*** Block opens ***
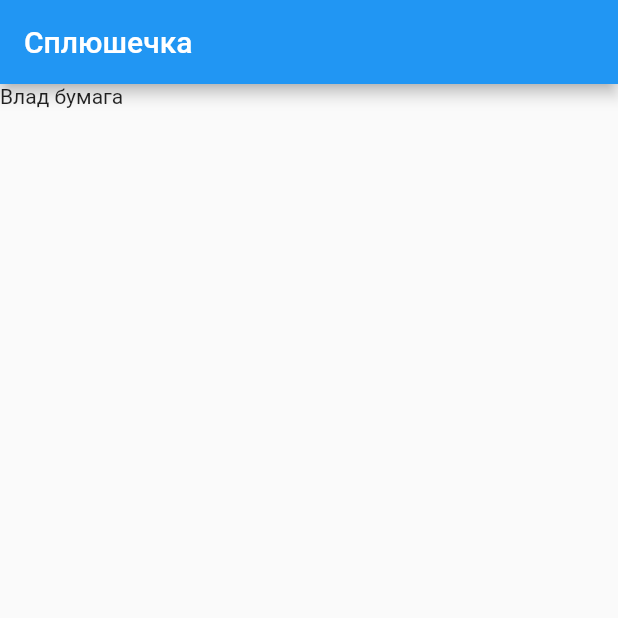
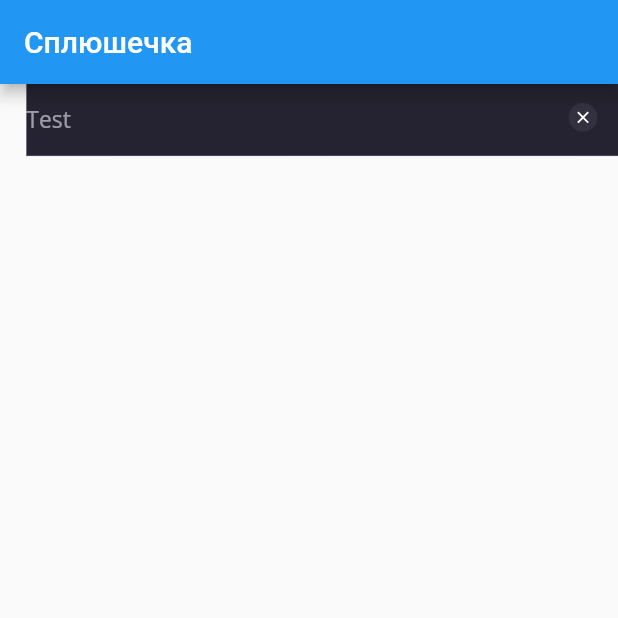
Before and after one commit to Den0110/splyshechka, a Flutter app: the screen it shows after launch, on a phone screen of 412 x 824 dp, the top half of it. Run offline on Flutter 3.47's test engine with Material 2 defaults, Android fonts, the phone set to English and light mode, and no system bars; our stand-ins replace flutter_screenutil, flutter_svg; project files that could hold a hidden picture were left out.

Commit message:
Feat: создан виджет текстового поля

```diff
--- a/lib/main.dart
+++ b/lib/main.dart
@@ -1,4 +1,6 @@
 import 'package:flutter/material.dart';
+import 'package:flutter_screenutil/flutter_screenutil.dart';
+import 'package:my_pillow/widgets/text_fields/app_text_field.dart';
 
 void main() {
   runApp(const MyApp());
@@ -9,12 +11,24 @@
 
   @override
   Widget build(BuildContext context) {
-    return MaterialApp(
-      title: 'Сплюшечка',
-      theme: ThemeData(
-        primarySwatch: Colors.blue,
-      ),
-      home: const MyHomePage(),
+    return ScreenUtilInit(
+      designSize: const Size(375, 812),
+      minTextAdapt: true,
+      splitScreenMode: true,
+      builder: (context, child) {
+        return DefaultTextHeightBehavior(
+          textHeightBehavior: const TextHeightBehavior(
+            leadingDistribution: TextLeadingDistribution.even,
+          ),
+          child: MaterialApp(
+            title: 'Сплюшечка',
+            theme: ThemeData(
+              primarySwatch: Colors.blue,
+            ),
+            home: const MyHomePage(),
+          ),
+        );
+      },
     );
   }
 }
@@ -35,8 +49,11 @@
       ),
       body: SingleChildScrollView(
         child: Column(
-          children: const [
-            Text('Влад бумага'),
+          children: [
+            AppTextField(
+              hint: "Test",
+              onChanged: (_) {},
+            )
           ],
         ),
       ),
--- a/lib/utils/app_icons.dart
+++ b/lib/utils/app_icons.dart
@@ -1,60 +1,60 @@
 abstract class AppIcons {
   static const String autoGraphDisabled =
-      "packages/core_ui/assets/icons/auto_graph_disabled.svg";
+      "assets/icons/auto_graph_disabled.svg";
   static const String autoGraphEnabled =
-      "packages/core_ui/assets/icons/auto_graph_enabled.svg";
-  static const String autoRenew = "packages/core_ui/assets/icons/autorenew.svg";
+      "assets/icons/auto_graph_enabled.svg";
+  static const String autoRenew = "assets/icons/autorenew.svg";
   static const String bedtimeDisabled =
-      "packages/core_ui/assets/icons/bedtime_disabled.svg";
+      "assets/icons/bedtime_disabled.svg";
   static const String bedtimeEnabled =
-      "packages/core_ui/assets/icons/bedtime_enabled.svg";
-  static const String favorite = "packages/core_ui/assets/icons/favorite.svg";
-  static const String handyman = "packages/core_ui/assets/icons/handyman.svg";
+      "assets/icons/bedtime_enabled.svg";
+  static const String favorite = "assets/icons/favorite.svg";
+  static const String handyman = "assets/icons/handyman.svg";
   static const String localMallDisabled =
-      "packages/core_ui/assets/icons/local_mall_disabled.svg";
+      "assets/icons/local_mall_disabled.svg";
   static const String localMallEnabled =
-      "packages/core_ui/assets/icons/local_mall_enabled.svg";
+      "assets/icons/local_mall_enabled.svg";
   static const String precisionManufacturing =
-      "packages/core_ui/assets/icons/precision_manufacturing.svg";
-  static const String sell = "packages/core_ui/assets/icons/sell.svg";
-  static const String upgrade = "packages/core_ui/assets/icons/upgrade.svg";
-  static const String coin = "packages/core_ui/assets/icons/coin_icon.svg";
-  static const String code = "packages/core_ui/assets/icons/code_icon.svg";
-  static const String closed = 'packages/core_ui/assets/icons/close.svg';
+      "assets/icons/precision_manufacturing.svg";
+  static const String sell = "assets/icons/sell.svg";
+  static const String upgrade = "assets/icons/upgrade.svg";
+  static const String coin = "assets/icons/coin_icon.svg";
+  static const String code = "assets/icons/code_icon.svg";
+  static const String closed = 'assets/icons/close.svg';
   static const String arrowRight =
-      'packages/core_ui/assets/icons/arrow_forward.svg';
-  static const String alarm = 'packages/core_ui/assets/icons/alarm.svg';
-  static const String qr = 'packages/core_ui/assets/icons/qr_code_scanner.svg';
-  static const String bedtime = 'packages/core_ui/assets/icons/bedtime.svg';
-  static const String wakeUp = 'packages/core_ui/assets/icons/wake_up.svg';
+      'assets/icons/arrow_forward.svg';
+  static const String alarm = 'assets/icons/alarm.svg';
+  static const String qr = 'assets/icons/qr_code_scanner.svg';
+  static const String bedtime = 'assets/icons/bedtime.svg';
+  static const String wakeUp = 'assets/icons/wake_up.svg';
   static const String coinCircle =
-      'packages/core_ui/assets/icons/coin_circle.svg';
-  static const String chair = 'packages/core_ui/assets/icons/chair.svg';
-  static const String gear = 'packages/core_ui/assets/icons/gear.svg';
-  static const String lockC = 'packages/core_ui/assets/icons/lock_C.svg';
-  static const String lockE = 'packages/core_ui/assets/icons/lock_E.svg';
-  static const String lockL = 'packages/core_ui/assets/icons/lock_L.svg';
-  static const String diamond = 'packages/core_ui/assets/icons/diamond.svg';
+      'assets/icons/coin_circle.svg';
+  static const String chair = 'assets/icons/chair.svg';
+  static const String gear = 'assets/icons/gear.svg';
+  static const String lockC = 'assets/icons/lock_C.svg';
+  static const String lockE = 'assets/icons/lock_E.svg';
+  static const String lockL = 'assets/icons/lock_L.svg';
+  static const String diamond = 'assets/icons/diamond.svg';
   static const String speedometer =
-      'packages/core_ui/assets/icons/speedometer.svg';
-  static const String stars = 'packages/core_ui/assets/icons/stars.svg';
-  static const String sharp = 'packages/core_ui/assets/icons/sharp.svg';
+      'assets/icons/speedometer.svg';
+  static const String stars = 'assets/icons/stars.svg';
+  static const String sharp = 'assets/icons/sharp.svg';
   static const String arrowRightAlt =
-      'packages/core_ui/assets/icons/arrow_right.svg';
-  static const String editCircle = 'packages/core_ui/assets/icons/editCircle.svg';
-  static const String edit = 'packages/core_ui/assets/icons/edit.svg';
-  static const String asleepAfter = "packages/core_ui/assets/icons/asleep_after.svg";
-  static const String noise = "packages/core_ui/assets/icons/noise.svg";
-  static const String wentToBed = "packages/core_ui/assets/icons/went_to_bed.svg";
-  static const String wokeUp = "packages/core_ui/assets/icons/woke_up.svg";
-  static const String box = "packages/core_ui/assets/icons/box.svg";
-  static const String moon = "packages/core_ui/assets/icons/moon.svg";
-  static const String female = 'packages/core_ui/assets/icons/female.svg';
-  static const String male = 'packages/core_ui/assets/icons/male.svg';
-  static const String transgender = 'packages/core_ui/assets/icons/transgender.svg';
-  static const String question = 'packages/core_ui/assets/icons/question_mark.svg';
-  static const String settings = 'packages/core_ui/assets/icons/settings.svg';
-  static const String volume = 'packages/core_ui/assets/icons/volume.svg';
-  static const String bnb = "packages/core_ui/assets/icons/bnb.svg";
-  static const String slt = "packages/core_ui/assets/icons/coin_slt.svg";
+      'assets/icons/arrow_right.svg';
+  static const String editCircle = 'assets/icons/editCircle.svg';
+  static const String edit = 'assets/icons/edit.svg';
+  static const String asleepAfter = "assets/icons/asleep_after.svg";
+  static const String noise = "assets/icons/noise.svg";
+  static const String wentToBed = "assets/icons/went_to_bed.svg";
+  static const String wokeUp = "assets/icons/woke_up.svg";
+  static const String box = "assets/icons/box.svg";
+  static const String moon = "assets/icons/moon.svg";
+  static const String female = 'assets/icons/female.svg';
+  static const String male = 'assets/icons/male.svg';
+  static const String transgender = 'assets/icons/transgender.svg';
+  static const String question = 'assets/icons/question_mark.svg';
+  static const String settings = 'assets/icons/settings.svg';
+  static const String volume = 'assets/icons/volume.svg';
+  static const String bnb = "assets/icons/bnb.svg";
+  static const String slt = "assets/icons/coin_slt.svg";
 }
--- a/lib/utils/app_images.dart
+++ b/lib/utils/app_images.dart
@@ -1,7 +1,7 @@
 abstract class AppImages {
   static const String sleepingFace =
-      "packages/core_ui/assets/images/sleeping_face.png";
+      "assets/images/sleeping_face.png";
   static const String clownFace =
-      "packages/core_ui/assets/images/clown_denis.png";
-  static const String pillow = "packages/core_ui/assets/images/pillow.png";
+      "assets/images/clown_denis.png";
+  static const String pillow = "assets/images/pillow.png";
 }
--- a/lib/utils/app_text_styles.dart
+++ b/lib/utils/app_text_styles.dart
@@ -3,9 +3,9 @@ import 'package:flutter_screenutil/flutter_screenutil.dart';
 import 'package:my_pillow/utils/app_colors.dart';
 
 class AppTextStyles {
-  static const fontFamilySFPro = "packages/core_ui/SF-Pro";
-  static const fontFamilyOpenSans = "packages/core_ui/OpenSans";
-  static const fontFamilyStapel = "packages/core_ui/Stapel";
+  static const fontFamilySFPro = "SF-Pro";
+  static const fontFamilyOpenSans = "OpenSans";
+  static const fontFamilyStapel = "Stapel";
 
   static final buttonLargeStyle = TextStyle(
     height: 22.h / 16.h,
--- /dev/null
+++ b/lib/widgets/buttons/circle_icon_button.dart
@@ -0,0 +1,37 @@
+
+import 'package:flutter/cupertino.dart';
+import 'package:flutter_screenutil/flutter_screenutil.dart';
+import 'package:my_pillow/utils/app_colors.dart';
+
+
+class CircleIconButton extends StatelessWidget {
+  final VoidCallback onPressed;
+  final Widget icon;
+  final Color? borderColor;
+  final double? radius;
+
+  const CircleIconButton({
+    Key? key,
+    required this.icon,
+    required this.onPressed,
+    this.radius,
+    this.borderColor = AppColors.lightBlack,
+  }) : super(key: key);
+
+  @override
+  Widget build(BuildContext context) {
+    return Container(
+      decoration: BoxDecoration(
+        borderRadius: BorderRadius.circular(14.r),
+        color: borderColor,
+      ),
+      child: GestureDetector(
+        onTap: onPressed,
+        child: Padding(
+          padding: EdgeInsets.all(radius ?? 5.r),
+          child: icon,
+        ),
+      ),
+    );
+  }
+}
--- /dev/null
+++ b/lib/widgets/text_fields/app_text_field.dart
@@ -0,0 +1,125 @@
+
+import 'package:flutter/material.dart';
+import 'package:flutter/services.dart';
+import 'package:flutter_screenutil/flutter_screenutil.dart';
+import 'package:flutter_svg/flutter_svg.dart';
+import 'package:my_pillow/utils/app_colors.dart';
+import 'package:my_pillow/utils/app_icons.dart';
+import 'package:my_pillow/utils/app_text_styles.dart';
+import 'package:my_pillow/widgets/buttons/circle_icon_button.dart';
+
+
+class AppTextField extends StatefulWidget {
+  final String hint;
+  final String? value;
+  final Widget? icon;
+  final Function(String) onChanged;
+  final int? maxLines;
+  final int? maxTextLength;
+
+  const AppTextField({
+    Key? key,
+    required this.hint,
+    required this.onChanged,
+    this.icon,
+    this.value,
+    this.maxLines,
+    this.maxTextLength,
+  }) : super(key: key);
+
+  @override
+  State<AppTextField> createState() => _AppTextFieldState();
+}
+
+class _AppTextFieldState extends State<AppTextField> {
+  final TextEditingController _controller = TextEditingController();
+
+  @override
+  void dispose() {
+    _controller.dispose();
+    super.dispose();
+  }
+
+  @override
+  Widget build(BuildContext context) {
+    if (widget.value != _controller.text) {
+      _controller.text = widget.value ?? '';
+      _controller.selection = TextSelection.collapsed(
+        offset: widget.value?.length ?? 0,
+      );
+    }
+
+    return Padding(
+      padding: EdgeInsets.only(left: 16.w),
+      child: IntrinsicHeight(
+        child: Container(
+          width: double.infinity,
+          decoration: const BoxDecoration(color: AppColors.greyMain),
+          child: TextField(
+            inputFormatters: [
+              LengthLimitingTextInputFormatter(widget.maxTextLength),
+            ],
+            maxLines: widget.maxLines ?? 1,
+            cursorColor: AppColors.cursorColor,
+            controller: _controller,
+            style: AppTextStyles.fillTextFieldStyle.copyWith(
+              fontSize: 15.sp,
+              height: 22.h / 15.sp,
+            ),
+            decoration: InputDecoration(
+              enabledBorder: UnderlineInputBorder(
+                borderSide: BorderSide(
+                  color: AppColors.unfocusBorder,
+                  width: .5.w,
+                ),
+              ),
+              focusedBorder: UnderlineInputBorder(
+                borderSide: BorderSide(
+                  color: AppColors.focusBorder,
+                  width: 1.5.w,
+                ),
+              ),
+              hintText: widget.hint,
+              hintStyle: AppTextStyles.hintStyle.copyWith(
+                fontSize: 15.sp,
+                height: 22.h / 15.sp,
+              ),
+              suffixIcon: Padding(
+                padding: EdgeInsets.symmetric(
+                  vertical: 12.5.h,
+                  horizontal: 12.5.w,
+                ),
+                child: Row(
+                  mainAxisSize: MainAxisSize.min,
+                  mainAxisAlignment: MainAxisAlignment.end,
+                  children: [
+                    Align(
+                      alignment: Alignment.topRight,
+                      child: widget.icon ?? const SizedBox(),
+                    ),
+                    Align(
+                      alignment: Alignment.topRight,
+                      child: CircleIconButton(
+                        icon: SvgPicture.asset(
+                          AppIcons.closed,
+                          color: AppColors.white,
+                        ),
+                        onPressed: () {
+                          _controller.clear();
+                        },
+                      ),
+                    ),
+                  ],
+                ),
+              ),
+            ),
+            onChanged: widget.onChanged,
+            onEditingComplete: () {
+              FocusManager.instance.primaryFocus?.unfocus();
+            },
+          ),
+        ),
+      ),
+    );
+  }
+}
```
Also changed, not shown: pubspec.yaml (+107 -33 lines), pubspec.lock.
*** Block closes ***
Problem statement> Copy every line of the listing where the word "AppColors" appears.

Result of the exercise>
+    this.borderColor = AppColors.lightBlack,
+          decoration: const BoxDecoration(color: AppColors.greyMain),
+            cursorColor: AppColors.cursorColor,
+                  color: AppColors.unfocusBorder,
+                  color: AppColors.focusBorder,
+                          color: AppColors.white,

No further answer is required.